Give the records below again, word for word. No pictures belong in the copy.

─── Data

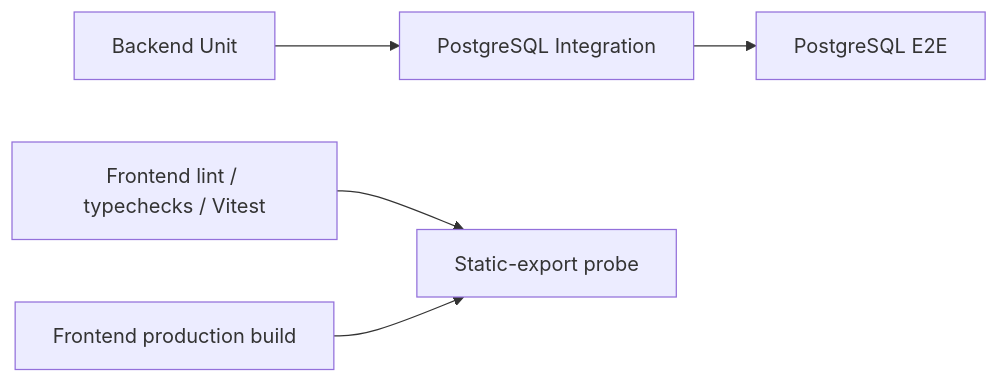
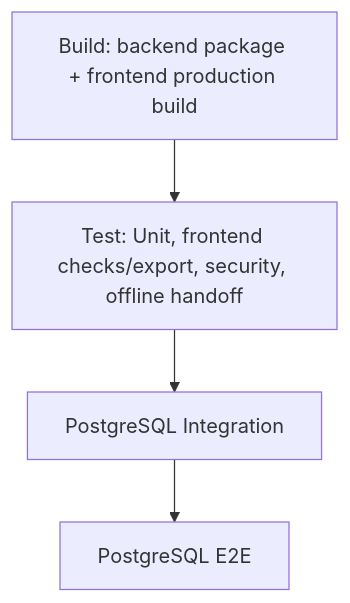
Before and after one commit to frederik-hoeft/min-favs-sharewise: the diagram in docs/internal/tasks/p1.5-postgresql-transaction-gate/specification.md, drawn with Mermaid. The commit also changed other lines of this file and 4 other files, not shown here.

Commit message:
P1.5-C1: Restore staged CI build and test gates

````diff
--- a/docs/internal/tasks/p1.5-postgresql-transaction-gate/specification.md
+++ b/docs/internal/tasks/p1.5-postgresql-transaction-gate/specification.md
@@ -46,6 +46,8 @@
 ```mermaid
-flowchart LR
-    U["Backend Unit"] --> I["PostgreSQL Integration"] --> E["PostgreSQL E2E"]
-    F["Frontend lint / typechecks / Vitest"] --> S["Static-export probe"]
-    B["Frontend production build"] --> S
+flowchart TD
+    B["Build: backend package + frontend production build"]
+    T["Test: Unit, frontend checks/export, security, offline handoff"]
+    I["PostgreSQL Integration"]
+    E["PostgreSQL E2E"]
+    B --> T --> I --> E
 ```
````
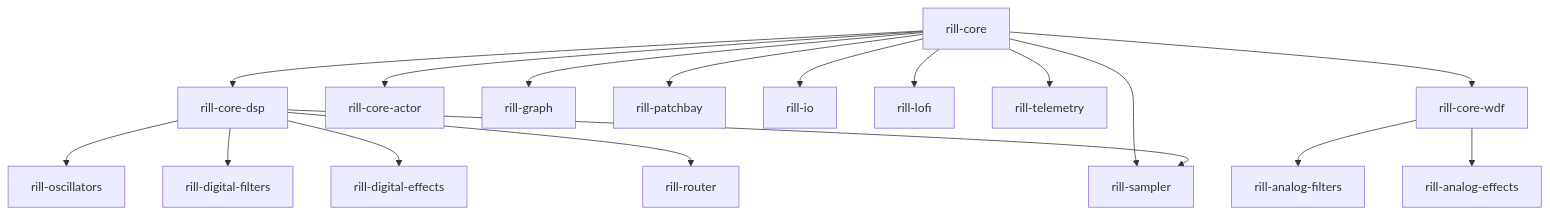
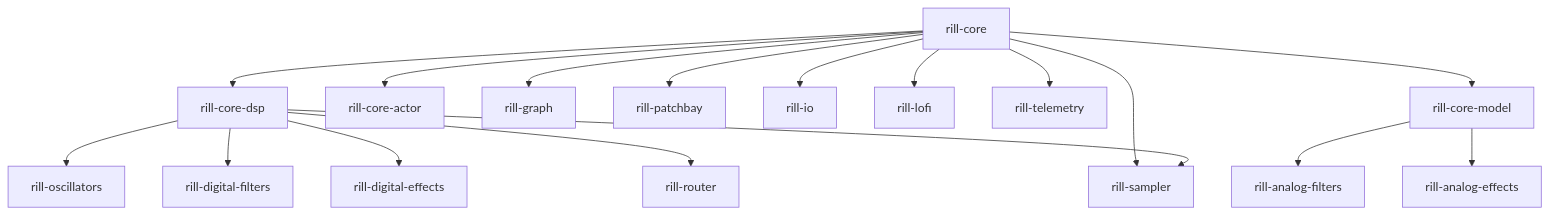
One commit to digitalrats/rill changed the diagram in README.md. Above: the diagram before and after it, drawn with Mermaid. The commit also changed other lines of this file and 37 other files, not shown here.

````diff
--- a/README.md
+++ b/README.md
@@ -197,19 +197,19 @@
 ```mermaid
 graph TD
     CORE[rill-core] --> CORE_DSP[rill-core-dsp]
     CORE --> CORE_ACTOR[rill-core-actor]
     CORE --> GRAPH[rill-graph]
     CORE_DSP --> OSC[rill-oscillators]
     CORE_DSP --> FILTERS[rill-digital-filters]
     CORE_DSP --> EFFECTS[rill-digital-effects]
     CORE_DSP --> ROUTER[rill-router]
     CORE --> PATCHBAY[rill-patchbay]
     CORE --> IO[rill-io]
     CORE --> LOFI[rill-lofi]
     CORE --> TELEMETRY[rill-telemetry]
-    CORE --> CORE_WDF[rill-core-wdf]
+    CORE --> CORE_WDF[rill-core-model]
     CORE_WDF --> ANALOG_FILTERS[rill-analog-filters]
     CORE_WDF --> ANALOG_EFFECTS[rill-analog-effects]
     CORE --> SAMPLER[rill-sampler]
     CORE_DSP --> SAMPLER
 ```
````
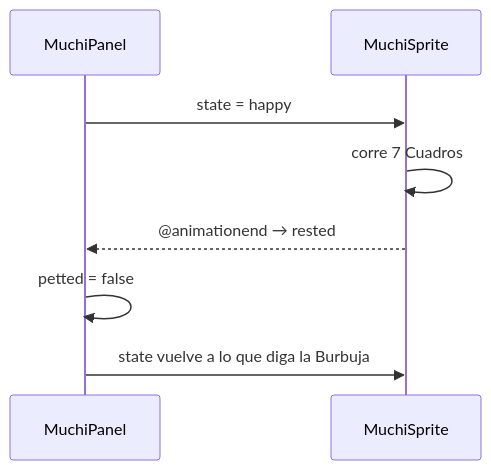
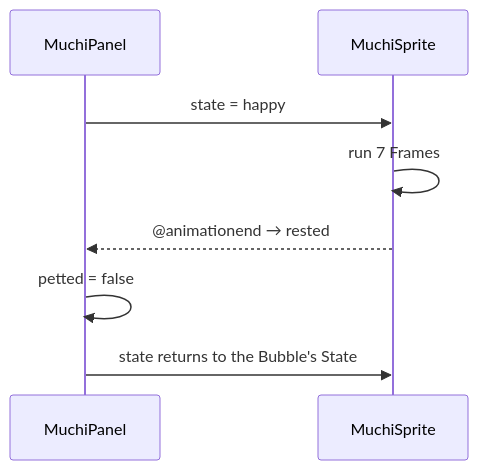
One commit to metaliaw/muchi changed the second of 2 diagrams in docs/how-muchi-speaks.md. Above: the diagram before and after it, drawn with Mermaid. The commit also changed other lines of this file and 38 other files, not shown here.

````diff
--- a/docs/how-muchi-speaks.md
+++ b/docs/how-muchi-speaks.md
@@ -197,10 +191,10 @@
 ```mermaid
 sequenceDiagram
     participant Panel as MuchiPanel
     participant Sprite as MuchiSprite
     Panel->>Sprite: state = happy
-    Sprite->>Sprite: corre 7 Cuadros
+    Sprite->>Sprite: run 7 Frames
     Sprite-->>Panel: @animationend → rested
     Panel->>Panel: petted = false
-    Panel->>Sprite: state vuelve a lo que diga la Burbuja
+    Panel->>Sprite: state returns to the Bubble's State
 ```
````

──────

**Answer for this exercise**
Before and after one commit to frederik-hoeft/min-favs-sharewise: the diagram in docs/internal/tasks/p1.5-postgresql-transaction-gate/specification.md, drawn with Mermaid. The commit also changed other lines of this file and 4 other files, not shown here.

Commit message:
P1.5-C1: Restore staged CI build and test gates

````diff
--- a/docs/internal/tasks/p1.5-postgresql-transaction-gate/specification.md
+++ b/docs/internal/tasks/p1.5-postgresql-transaction-gate/specification.md
@@ -46,6 +46,8 @@
 ```mermaid
-flowchart LR
-    U["Backend Unit"] --> I["PostgreSQL Integration"] --> E["PostgreSQL E2E"]
-    F["Frontend lint / typechecks / Vitest"] --> S["Static-export probe"]
-    B["Frontend production build"] --> S
+flowchart TD
+    B["Build: backend package + frontend production build"]
+    T["Test: Unit, frontend checks/export, security, offline handoff"]
+    I["PostgreSQL Integration"]
+    E["PostgreSQL E2E"]
+    B --> T --> I --> E
 ```
````
One commit to digitalrats/rill changed the diagram in README.md. Above: the diagram before and after it, drawn with Mermaid. The commit also changed other lines of this file and 37 other files, not shown here.

````diff
--- a/README.md
+++ b/README.md
@@ -197,19 +197,19 @@
 ```mermaid
 graph TD
     CORE[rill-core] --> CORE_DSP[rill-core-dsp]
     CORE --> CORE_ACTOR[rill-core-actor]
     CORE --> GRAPH[rill-graph]
     CORE_DSP --> OSC[rill-oscillators]
     CORE_DSP --> FILTERS[rill-digital-filters]
     CORE_DSP --> EFFECTS[rill-digital-effects]
     CORE_DSP --> ROUTER[rill-router]
     CORE --> PATCHBAY[rill-patchbay]
     CORE --> IO[rill-io]
     CORE --> LOFI[rill-lofi]
     CORE --> TELEMETRY[rill-telemetry]
-    CORE --> CORE_WDF[rill-core-wdf]
+    CORE --> CORE_WDF[rill-core-model]
     CORE_WDF --> ANALOG_FILTERS[rill-analog-filters]
     CORE_WDF --> ANALOG_EFFECTS[rill-analog-effects]
     CORE --> SAMPLER[rill-sampler]
     CORE_DSP --> SAMPLER
 ```
````
One commit to metaliaw/muchi changed the second of 2 diagrams in docs/how-muchi-speaks.md. Above: the diagram before and after it, drawn with Mermaid. The commit also changed other lines of this file and 38 other files, not shown here.

````diff
--- a/docs/how-muchi-speaks.md
+++ b/docs/how-muchi-speaks.md
@@ -197,10 +191,10 @@
 ```mermaid
 sequenceDiagram
     participant Panel as MuchiPanel
     participant Sprite as MuchiSprite
     Panel->>Sprite: state = happy
-    Sprite->>Sprite: corre 7 Cuadros
+    Sprite->>Sprite: run 7 Frames
     Sprite-->>Panel: @animationend → rested
     Panel->>Panel: petted = false
-    Panel->>Sprite: state vuelve a lo que diga la Burbuja
+    Panel->>Sprite: state returns to the Bubble's State
 ```
````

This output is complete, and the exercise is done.